§ **Data supplied**:

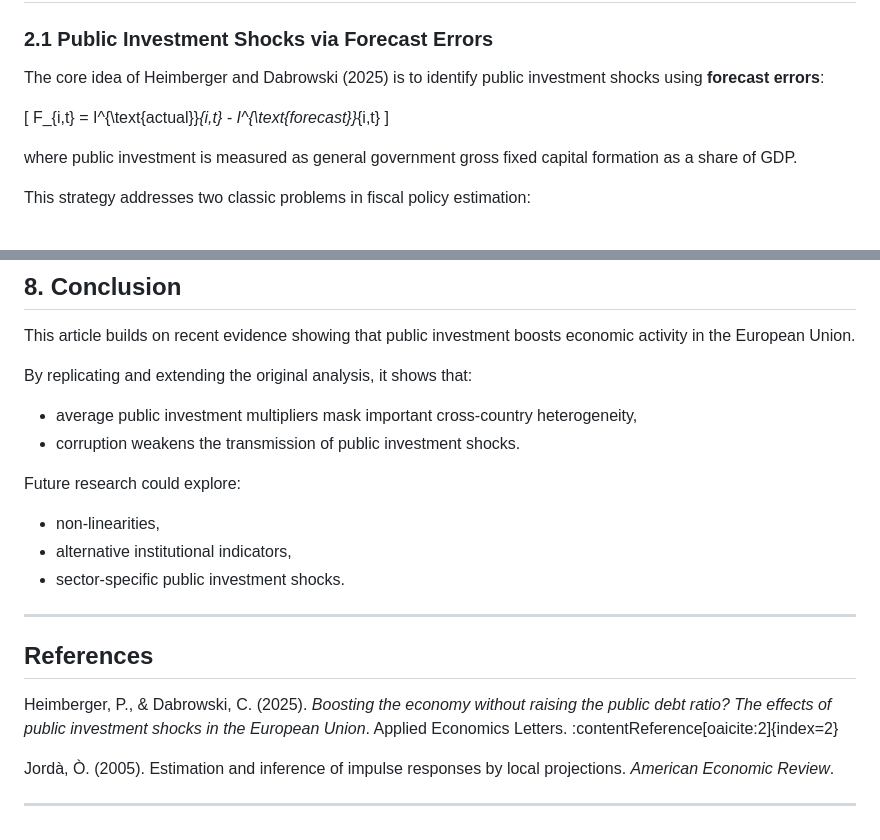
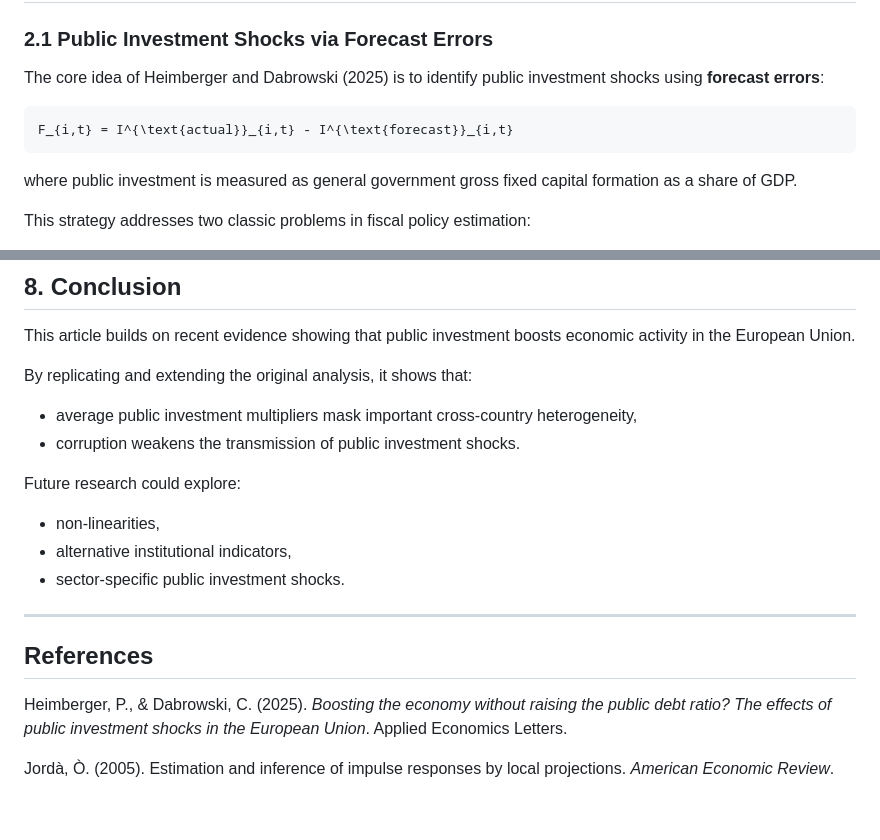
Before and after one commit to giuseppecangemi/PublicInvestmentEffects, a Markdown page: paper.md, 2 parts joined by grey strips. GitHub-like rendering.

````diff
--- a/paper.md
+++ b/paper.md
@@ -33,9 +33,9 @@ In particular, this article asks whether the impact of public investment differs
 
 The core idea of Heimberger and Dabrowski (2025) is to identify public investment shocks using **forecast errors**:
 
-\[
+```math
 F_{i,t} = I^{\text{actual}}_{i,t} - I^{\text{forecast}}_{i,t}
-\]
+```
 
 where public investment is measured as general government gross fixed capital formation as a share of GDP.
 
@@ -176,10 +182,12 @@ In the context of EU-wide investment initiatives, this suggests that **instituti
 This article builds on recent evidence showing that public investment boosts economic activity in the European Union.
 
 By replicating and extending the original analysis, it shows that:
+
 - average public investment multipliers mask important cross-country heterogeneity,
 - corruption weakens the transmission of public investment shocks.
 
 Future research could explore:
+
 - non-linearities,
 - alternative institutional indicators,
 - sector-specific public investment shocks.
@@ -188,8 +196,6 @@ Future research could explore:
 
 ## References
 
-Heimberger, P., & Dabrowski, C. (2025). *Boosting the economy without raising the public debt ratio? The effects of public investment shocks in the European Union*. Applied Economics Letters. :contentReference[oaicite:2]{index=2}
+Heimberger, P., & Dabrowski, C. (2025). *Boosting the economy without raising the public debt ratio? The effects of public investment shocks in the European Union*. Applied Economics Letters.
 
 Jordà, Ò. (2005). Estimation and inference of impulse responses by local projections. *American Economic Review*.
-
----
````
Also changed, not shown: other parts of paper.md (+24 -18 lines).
...
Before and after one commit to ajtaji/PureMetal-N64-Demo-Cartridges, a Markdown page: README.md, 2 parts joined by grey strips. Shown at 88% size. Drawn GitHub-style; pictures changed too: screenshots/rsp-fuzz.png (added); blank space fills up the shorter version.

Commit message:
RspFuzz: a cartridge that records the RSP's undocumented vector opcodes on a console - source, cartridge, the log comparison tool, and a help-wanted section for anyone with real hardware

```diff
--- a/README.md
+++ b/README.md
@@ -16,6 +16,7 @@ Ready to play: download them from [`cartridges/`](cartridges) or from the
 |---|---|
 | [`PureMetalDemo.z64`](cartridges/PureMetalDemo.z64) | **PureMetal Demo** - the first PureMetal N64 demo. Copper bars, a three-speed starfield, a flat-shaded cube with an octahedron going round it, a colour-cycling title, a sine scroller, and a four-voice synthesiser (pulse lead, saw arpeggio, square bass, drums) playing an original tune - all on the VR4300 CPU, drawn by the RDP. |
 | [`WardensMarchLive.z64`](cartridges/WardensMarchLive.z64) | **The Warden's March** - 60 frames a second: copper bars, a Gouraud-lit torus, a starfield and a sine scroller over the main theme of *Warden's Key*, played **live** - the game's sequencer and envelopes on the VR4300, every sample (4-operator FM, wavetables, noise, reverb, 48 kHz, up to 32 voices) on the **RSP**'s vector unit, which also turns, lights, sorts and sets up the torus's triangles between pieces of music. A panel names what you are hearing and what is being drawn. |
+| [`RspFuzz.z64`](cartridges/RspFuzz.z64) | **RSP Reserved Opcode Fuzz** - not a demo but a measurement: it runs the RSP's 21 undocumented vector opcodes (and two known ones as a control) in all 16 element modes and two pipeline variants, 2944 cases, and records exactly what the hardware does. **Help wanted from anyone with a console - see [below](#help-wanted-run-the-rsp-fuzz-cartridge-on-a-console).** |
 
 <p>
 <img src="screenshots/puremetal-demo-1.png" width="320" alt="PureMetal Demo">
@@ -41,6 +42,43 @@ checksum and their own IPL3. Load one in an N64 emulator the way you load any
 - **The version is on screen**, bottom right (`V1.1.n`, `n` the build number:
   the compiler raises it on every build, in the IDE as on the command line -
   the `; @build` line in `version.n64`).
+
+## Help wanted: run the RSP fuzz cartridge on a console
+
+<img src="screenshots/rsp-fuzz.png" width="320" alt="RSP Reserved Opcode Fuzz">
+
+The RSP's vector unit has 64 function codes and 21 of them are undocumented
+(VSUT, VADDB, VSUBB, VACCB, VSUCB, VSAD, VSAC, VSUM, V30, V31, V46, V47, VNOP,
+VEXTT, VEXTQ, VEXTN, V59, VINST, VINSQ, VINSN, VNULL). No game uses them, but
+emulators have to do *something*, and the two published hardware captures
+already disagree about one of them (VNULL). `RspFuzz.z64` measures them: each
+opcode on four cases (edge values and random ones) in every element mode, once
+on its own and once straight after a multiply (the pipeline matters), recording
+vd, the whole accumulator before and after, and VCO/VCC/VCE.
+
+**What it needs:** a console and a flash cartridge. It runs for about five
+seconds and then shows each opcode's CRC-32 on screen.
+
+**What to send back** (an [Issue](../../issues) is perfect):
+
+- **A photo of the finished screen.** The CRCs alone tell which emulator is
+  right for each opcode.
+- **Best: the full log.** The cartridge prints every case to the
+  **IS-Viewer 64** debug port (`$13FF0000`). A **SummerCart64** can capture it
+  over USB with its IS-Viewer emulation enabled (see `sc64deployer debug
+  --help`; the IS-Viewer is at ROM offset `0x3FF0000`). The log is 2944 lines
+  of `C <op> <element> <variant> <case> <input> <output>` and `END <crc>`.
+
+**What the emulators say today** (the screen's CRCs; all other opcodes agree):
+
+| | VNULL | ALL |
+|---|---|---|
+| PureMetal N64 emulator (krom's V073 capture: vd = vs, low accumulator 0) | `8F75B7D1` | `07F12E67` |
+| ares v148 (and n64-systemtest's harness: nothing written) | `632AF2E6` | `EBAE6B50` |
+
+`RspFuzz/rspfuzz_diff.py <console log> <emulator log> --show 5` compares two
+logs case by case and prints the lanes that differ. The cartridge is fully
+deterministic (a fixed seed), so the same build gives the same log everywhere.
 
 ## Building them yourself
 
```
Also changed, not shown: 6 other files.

§ **Aim of the exercise**: What lines above mention "paper"? Copy each one.

§ **Result**:
Before and after one commit to giuseppecangemi/PublicInvestmentEffects, a Markdown page: paper.md, 2 parts joined by grey strips. GitHub-like rendering.
--- a/paper.md
+++ b/paper.md
Also changed, not shown: other parts of paper.md (+24 -18 lines).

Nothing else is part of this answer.